Managing the Changing IT Landscape: Collaboration as Competitive Advantage
Collaboration just might be the next big thing. But is it getting the attention it deserves?
According to a recent article from informationweek.com, people are changing the way they work—and it’s having a profound impact on IT strategies and budgets in 2013. Research conducted by business advisory firm CEB (formerly Corporate Executive Board) explored the IT implications of collaboration on productivity—and the results might surprise you.
The first big reveal? According to Andrew Horne, U.K.-based managing director at CEB, “People know that work is becoming more collaborative, but the surprise is that 50 percent of successful performance now depends on this—where 10 years ago 80 percent of the outcome of any task would have been down to the individual. It is the magnitude of the shift that we didn’t expect.”

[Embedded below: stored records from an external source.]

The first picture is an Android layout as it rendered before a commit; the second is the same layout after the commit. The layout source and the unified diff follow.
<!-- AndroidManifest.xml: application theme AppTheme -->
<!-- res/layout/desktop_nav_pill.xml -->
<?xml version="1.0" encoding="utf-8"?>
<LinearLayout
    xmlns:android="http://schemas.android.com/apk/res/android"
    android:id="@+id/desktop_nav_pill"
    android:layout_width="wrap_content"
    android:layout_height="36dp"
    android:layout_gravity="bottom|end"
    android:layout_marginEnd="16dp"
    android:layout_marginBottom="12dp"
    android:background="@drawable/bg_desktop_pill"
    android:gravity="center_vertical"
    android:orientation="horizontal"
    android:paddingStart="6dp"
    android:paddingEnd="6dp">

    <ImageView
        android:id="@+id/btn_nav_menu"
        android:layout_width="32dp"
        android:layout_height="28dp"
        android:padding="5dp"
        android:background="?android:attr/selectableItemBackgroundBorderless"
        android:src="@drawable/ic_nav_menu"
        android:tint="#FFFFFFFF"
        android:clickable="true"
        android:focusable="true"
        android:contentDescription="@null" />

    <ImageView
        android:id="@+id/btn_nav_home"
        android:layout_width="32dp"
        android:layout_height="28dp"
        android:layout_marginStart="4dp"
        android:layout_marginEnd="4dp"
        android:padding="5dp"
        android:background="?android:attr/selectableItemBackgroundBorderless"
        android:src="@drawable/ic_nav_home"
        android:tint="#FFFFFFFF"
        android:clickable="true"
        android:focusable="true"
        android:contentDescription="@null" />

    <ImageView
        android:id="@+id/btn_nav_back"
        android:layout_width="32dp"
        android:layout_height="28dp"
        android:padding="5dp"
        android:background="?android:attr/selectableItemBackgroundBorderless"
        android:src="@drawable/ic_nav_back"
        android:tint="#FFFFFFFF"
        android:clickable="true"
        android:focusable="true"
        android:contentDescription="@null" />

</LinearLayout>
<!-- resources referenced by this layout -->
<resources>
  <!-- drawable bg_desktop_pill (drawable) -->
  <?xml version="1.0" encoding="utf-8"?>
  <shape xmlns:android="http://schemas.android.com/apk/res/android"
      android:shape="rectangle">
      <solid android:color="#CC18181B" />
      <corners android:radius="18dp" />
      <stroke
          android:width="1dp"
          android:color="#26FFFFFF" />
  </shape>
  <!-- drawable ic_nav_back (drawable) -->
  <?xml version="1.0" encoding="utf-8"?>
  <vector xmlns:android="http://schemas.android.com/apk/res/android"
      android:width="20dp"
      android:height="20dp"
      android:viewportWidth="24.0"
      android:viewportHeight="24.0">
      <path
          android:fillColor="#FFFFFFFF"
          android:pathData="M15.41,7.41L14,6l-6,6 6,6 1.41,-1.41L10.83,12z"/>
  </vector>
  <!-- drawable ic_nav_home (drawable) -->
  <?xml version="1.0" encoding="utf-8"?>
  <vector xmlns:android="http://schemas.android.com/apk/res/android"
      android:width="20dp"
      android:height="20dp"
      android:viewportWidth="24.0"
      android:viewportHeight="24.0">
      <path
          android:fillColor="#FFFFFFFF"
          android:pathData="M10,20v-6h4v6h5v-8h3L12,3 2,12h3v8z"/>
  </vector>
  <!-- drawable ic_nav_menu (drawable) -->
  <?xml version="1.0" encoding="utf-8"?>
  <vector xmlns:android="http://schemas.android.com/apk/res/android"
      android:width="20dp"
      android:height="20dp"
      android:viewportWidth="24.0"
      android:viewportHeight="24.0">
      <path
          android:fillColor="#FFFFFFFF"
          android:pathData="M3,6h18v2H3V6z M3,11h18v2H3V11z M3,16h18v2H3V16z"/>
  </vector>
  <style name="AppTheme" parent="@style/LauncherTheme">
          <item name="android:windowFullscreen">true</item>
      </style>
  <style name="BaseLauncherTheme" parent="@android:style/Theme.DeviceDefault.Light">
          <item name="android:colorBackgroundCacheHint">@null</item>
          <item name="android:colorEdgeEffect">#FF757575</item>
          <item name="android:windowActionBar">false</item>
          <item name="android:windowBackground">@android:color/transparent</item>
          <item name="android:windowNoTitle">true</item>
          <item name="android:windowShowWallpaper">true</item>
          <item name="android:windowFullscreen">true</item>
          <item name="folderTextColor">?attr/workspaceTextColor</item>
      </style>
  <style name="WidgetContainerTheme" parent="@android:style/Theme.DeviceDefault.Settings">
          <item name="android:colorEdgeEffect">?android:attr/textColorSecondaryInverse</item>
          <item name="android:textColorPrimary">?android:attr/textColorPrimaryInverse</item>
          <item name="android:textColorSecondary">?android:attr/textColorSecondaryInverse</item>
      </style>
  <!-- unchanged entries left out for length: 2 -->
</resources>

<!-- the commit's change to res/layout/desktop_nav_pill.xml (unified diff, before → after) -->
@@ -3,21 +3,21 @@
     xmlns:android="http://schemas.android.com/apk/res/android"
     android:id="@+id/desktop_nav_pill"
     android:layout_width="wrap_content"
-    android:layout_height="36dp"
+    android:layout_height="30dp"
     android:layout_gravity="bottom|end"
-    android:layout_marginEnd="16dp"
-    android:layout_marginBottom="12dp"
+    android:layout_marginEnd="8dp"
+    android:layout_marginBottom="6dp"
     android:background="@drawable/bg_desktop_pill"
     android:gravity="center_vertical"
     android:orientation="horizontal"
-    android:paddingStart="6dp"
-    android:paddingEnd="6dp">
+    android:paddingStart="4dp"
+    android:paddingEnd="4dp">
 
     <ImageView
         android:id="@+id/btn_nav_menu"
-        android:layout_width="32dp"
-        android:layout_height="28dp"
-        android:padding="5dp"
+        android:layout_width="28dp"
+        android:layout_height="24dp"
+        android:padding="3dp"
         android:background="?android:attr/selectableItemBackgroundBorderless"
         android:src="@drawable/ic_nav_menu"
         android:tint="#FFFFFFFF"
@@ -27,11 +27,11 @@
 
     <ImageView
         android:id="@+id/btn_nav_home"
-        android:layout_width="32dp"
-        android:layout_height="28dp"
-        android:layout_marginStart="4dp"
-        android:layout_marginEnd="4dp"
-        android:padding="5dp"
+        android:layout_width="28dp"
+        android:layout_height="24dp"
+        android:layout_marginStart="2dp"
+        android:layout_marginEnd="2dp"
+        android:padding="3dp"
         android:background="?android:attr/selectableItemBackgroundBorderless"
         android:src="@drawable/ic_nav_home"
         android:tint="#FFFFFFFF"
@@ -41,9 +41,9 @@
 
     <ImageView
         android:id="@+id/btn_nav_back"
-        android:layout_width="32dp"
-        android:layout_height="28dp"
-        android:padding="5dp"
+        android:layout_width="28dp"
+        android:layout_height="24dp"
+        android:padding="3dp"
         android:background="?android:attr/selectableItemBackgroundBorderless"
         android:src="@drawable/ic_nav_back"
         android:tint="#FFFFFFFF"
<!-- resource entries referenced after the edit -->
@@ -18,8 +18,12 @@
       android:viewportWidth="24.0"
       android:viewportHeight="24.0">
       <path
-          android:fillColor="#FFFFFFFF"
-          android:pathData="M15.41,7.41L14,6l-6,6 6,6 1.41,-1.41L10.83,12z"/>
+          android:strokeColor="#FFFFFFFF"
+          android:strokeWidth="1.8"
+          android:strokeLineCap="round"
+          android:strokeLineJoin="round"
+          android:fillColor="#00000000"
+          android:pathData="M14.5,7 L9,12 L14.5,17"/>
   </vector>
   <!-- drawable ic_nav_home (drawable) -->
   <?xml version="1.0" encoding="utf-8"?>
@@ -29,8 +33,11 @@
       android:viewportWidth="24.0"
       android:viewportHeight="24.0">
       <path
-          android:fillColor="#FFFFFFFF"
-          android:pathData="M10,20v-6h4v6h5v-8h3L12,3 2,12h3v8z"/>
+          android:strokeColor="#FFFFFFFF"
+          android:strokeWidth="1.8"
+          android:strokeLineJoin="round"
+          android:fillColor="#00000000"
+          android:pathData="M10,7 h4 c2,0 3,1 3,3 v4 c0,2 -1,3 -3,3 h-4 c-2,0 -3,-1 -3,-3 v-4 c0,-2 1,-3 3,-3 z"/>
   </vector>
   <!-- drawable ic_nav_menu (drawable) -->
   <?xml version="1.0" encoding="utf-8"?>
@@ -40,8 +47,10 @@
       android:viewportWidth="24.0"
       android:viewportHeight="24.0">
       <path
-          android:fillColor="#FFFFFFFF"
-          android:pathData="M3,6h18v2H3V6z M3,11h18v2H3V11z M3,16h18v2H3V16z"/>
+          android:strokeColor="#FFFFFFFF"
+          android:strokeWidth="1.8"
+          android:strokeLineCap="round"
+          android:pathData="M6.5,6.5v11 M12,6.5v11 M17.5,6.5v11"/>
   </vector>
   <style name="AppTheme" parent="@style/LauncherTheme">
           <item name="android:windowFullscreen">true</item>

In other words, productivity depends on it
What’s more, process-automation efforts of the past are no longer enough. To improve productivity, companies must think more about customization. Instead of creating highly customized (yet rigid) ERP and CRM solutions, there is a need for standards-based, cross-enterprise tools that can be customized in areas where you gain the most value—focusing on the way that employees actually perform tasks, where they perform them, how they service customers, etc. Think of what a physician can do with a portable, touch-enabled solution. And while sales managers will always need a CRM solution, they need access to it on the right mobile device.

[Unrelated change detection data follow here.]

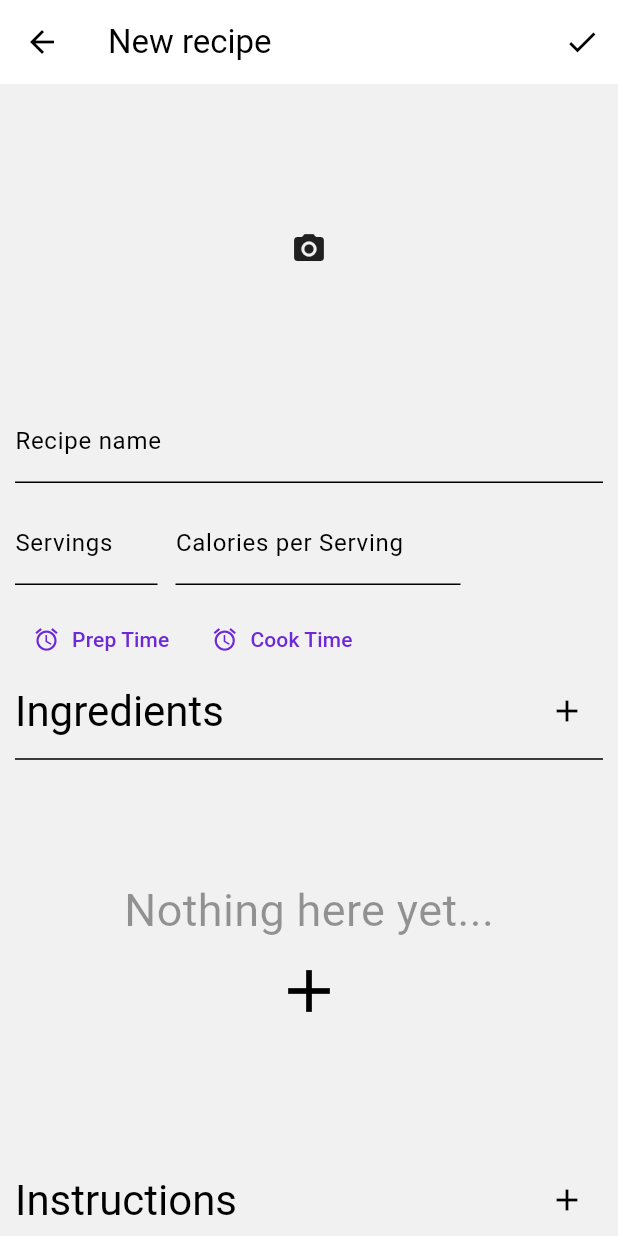
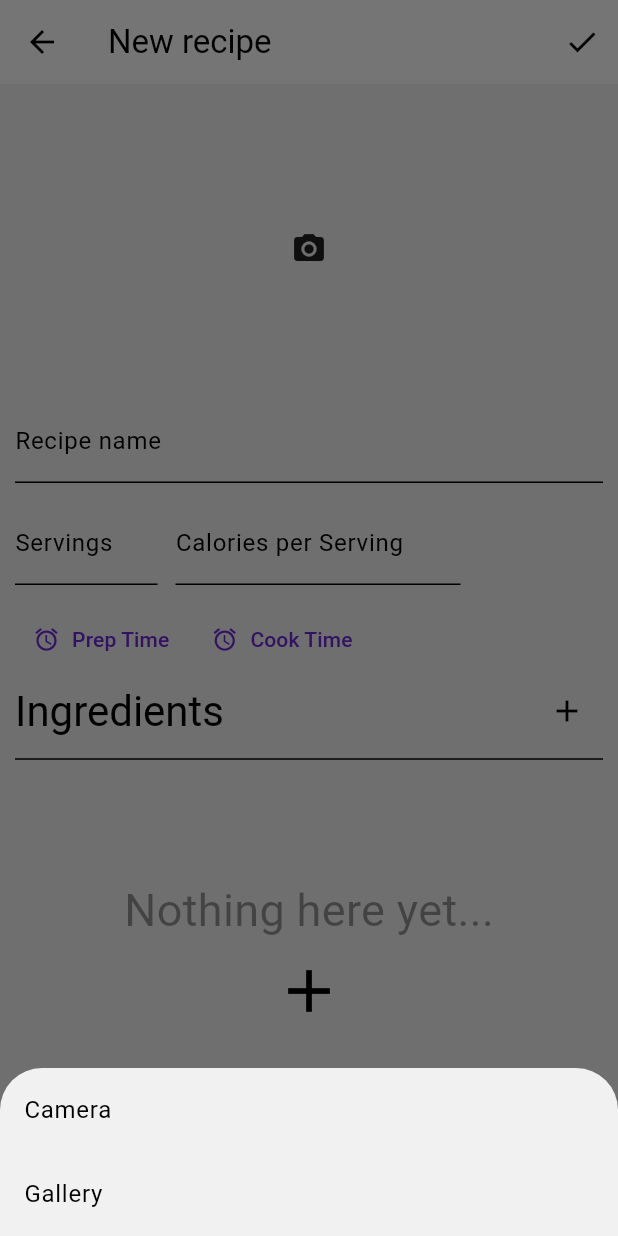
Before and after one commit to ZMensRain/Meals, a Flutter app: the NewRecipeScreen screen opened directly, after a tap on the "camera alt" icon, on a phone screen of 412 x 824 dp. Run offline on Flutter 3.47's test engine with Material 3 defaults, Android fonts, the phone set to English and light mode, and no system bars; our stand-ins replace image_picker, isar, printing, share_plus, transparent_image; missing offline and left inert: converter, duration_picker, pluralize; accounts and stored records are empty; generated files the repository leaves out were written again.

Commit message:
added gallery and camera image picking

```diff
--- a/lib/widgets/image_picker.dart
+++ b/lib/widgets/image_picker.dart
@@ -24,10 +24,69 @@ class ImagePickerCard extends StatelessWidget {
       ),
       child: InkWell(
         onTap: () async {
+          // SafeArea(
+          //         child: Container(
+          //           child: new Wrap(
+          //             children: <Widget>[
+          //               new ListTile(
+          //                   leading: new Icon(Icons.photo_library),
+          //                   title: new Text('Photo Library'),
+          //                   onTap: () {
+          //                     _imgFromGallery();
+          //                     Navigator.of(context).pop();
+          //                   }),
+          //               new ListTile(
+          //                 leading: new Icon(Icons.photo_camera),
+          //                 title: new Text('Camera'),
+          //                 onTap: () {
+          //                   _imgFromCamera();
+          //                   Navigator.of(context).pop();
+          //                 },
+          //               ),
+          //             ],
+          //           ),
+          //         ),
+          //       );
+          //     }
+          //   );
+
+          var useCamera = await showModalBottomSheet<bool>(
+            clipBehavior: Clip.hardEdge,
+            context: context,
+            builder: (context) => SafeArea(
+              child: Wrap(
+                children: [
+                  ListTile(
+                    title: const Text("Camera"),
+                    onTap: () {
+                      Navigator.pop(context, true);
+                    },
+                  ),
+                  ListTile(
+                    title: const Text("Gallery"),
+                    onTap: () {
+                      Navigator.pop(context, false);
+                    },
+                  ),
+                ],
+              ),
+            ),
+          );
+          if (useCamera == null) {
+            return;
+          }
           var picker = ImagePicker();
-          var file = await picker.pickImage(
-            source: ImageSource.camera,
-          );
+          XFile? file;
+
+          if (useCamera) {
+            file = await picker.pickImage(
+              source: ImageSource.camera,
+            );
+          } else {
+            file = await picker.pickImage(
+              source: ImageSource.gallery,
+            );
+          }
           if (file == null) {
             return;
           }
```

I saw this in action last week while discussing the benefits and use cases of tablets, laptops, and new two-in-one Ultrabook™ devices with professional educators and healthcare administrators. These environments have an abundance of applications for enhancing productivity, quality care, and student learning. The goal is to connect educators with students, students with students, and healthcare workers to their peers and their patients. The concept of enhancing interpersonal engagement through and with technology proved to be the theme of the week.

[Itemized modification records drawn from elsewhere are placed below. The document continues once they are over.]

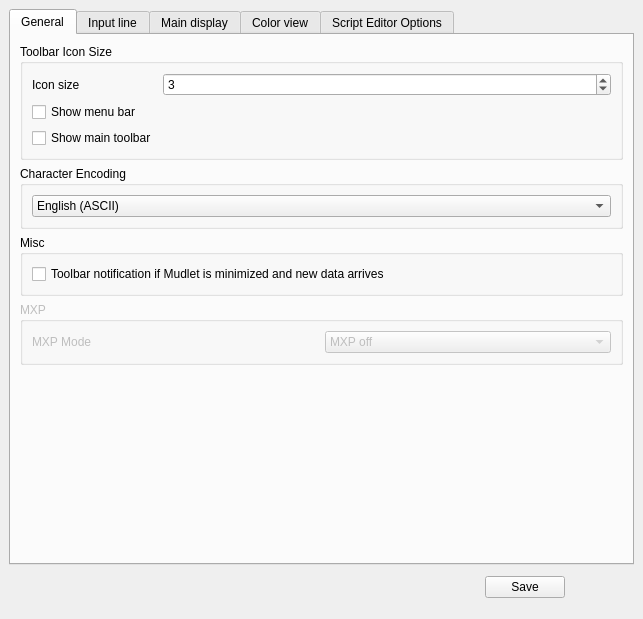
Qt form src/ui/profile_preferences.ui (Mudlet/Mudlet) before a commit.
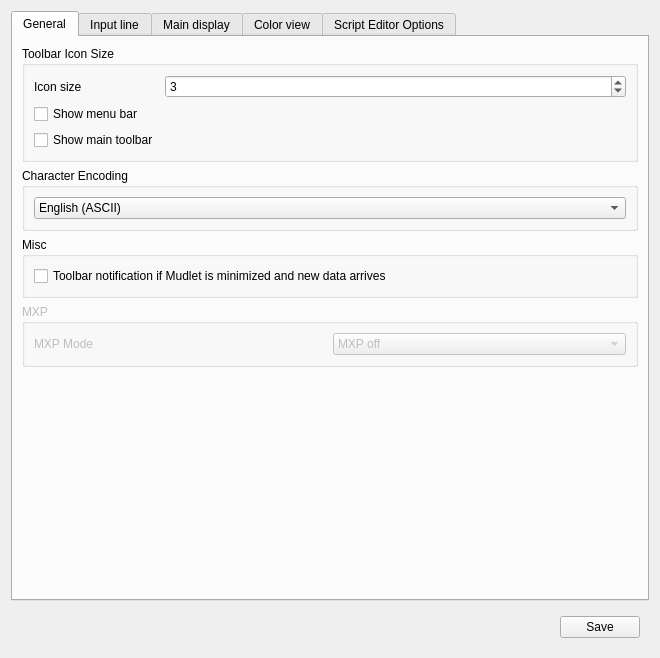
The same form after that commit. The open tabs and pages were chosen to show the change. Icons and pictures are not drawn.

```diff
--- a/src/ui/profile_preferences.ui
+++ b/src/ui/profile_preferences.ui
@@ -6,25 +6,19 @@
    <rect>
     <x>0</x>
     <y>0</y>
-    <width>643</width>
-    <height>619</height>
+    <width>660</width>
+    <height>658</height>
    </rect>
   </property>
   <property name="windowTitle">
    <string>Dialog</string>
   </property>
+  <layout class="QGridLayout" name="gridLayout_7">
+   <item row="0" column="0">
   <widget class="QTabWidget" name="tabWidgeta">
    <property name="enabled">
     <bool>true</bool>
    </property>
-   <property name="geometry">
-    <rect>
-     <x>9</x>
-     <y>9</y>
-     <width>625</width>
-     <height>556</height>
-    </rect>
-   </property>
    <property name="styleSheet">
     <string notr="true"/>
    </property>
@@ -1228,15 +1222,9 @@
     </layout>
    </widget>
   </widget>
+   </item>
+   <item row="1" column="0">
   <widget class="QWidget" name="widget" native="true">
-   <property name="geometry">
-    <rect>
-     <x>9</x>
-     <y>565</y>
-     <width>556</width>
-     <height>45</height>
-    </rect>
-   </property>
    <layout class="QHBoxLayout" name="horizontalLayout">
     <item>
      <spacer name="horizontalSpacer">
@@ -1264,6 +1252,8 @@
     </item>
    </layout>
   </widget>
+   </item>
+  </layout>
  </widget>
  <tabstops>
   <tabstop>show_sent_text_checkbox</tabstop>
```
Left out of the diff: 8 changed lines with no effect on the pictures. Lines whose indentation alone changed are shown as unchanged.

Although this might seem intuitive, companies on average are spending only one-third of their IT budgets on the right mobile solutions—and according to Horne, anything less is too little. “Those pushing hardest for improvements are allocating two-thirds of all IT spending to the tools that are really capable of transforming the way users work,” he says. Any solution that gives knowledge workers what they need to share ideas and easily locate people and information has become critical.
How Intel is transforming collaboration
Another wake-up call is that the CEB research revealed a disconnect between IT decision makers and how end users actually get work done. Intel has worked actively to solve this challenge. To gain more from social computing and boost collaboration, Intel IT conducted research on the employee base by partnering with several groups across the business, including Human Resources, IT employee communications, and Human Factors Engineering. The goal was to understand how different business groups collaborate and communicate—and figure out exactly where the problems lie.
One component to this was a crowdsourcing exercise designed to collect feedback from new employees. Questions were centered around known collaboration issues—speed of innovation, barriers to working together, etc. And the results were quite interesting: 44 percent of the feedback related to organizational barriers and 45 percent to technology. Just 7 percent identified people, and only 4 percent cited environment or physical workspace. For more, check out the white paper by Intel IT, “Evolving Social Computing and Collaboration in the Enterprise”.
Again, it becomes clear that there needs to be a balance of three perspectives: technology, business needs, and the requirements of individual employees.
Do the research findings surprise you? Have you noticed the growing role of collaboration in your organization?
#Consumerization #Collaboration #Productivity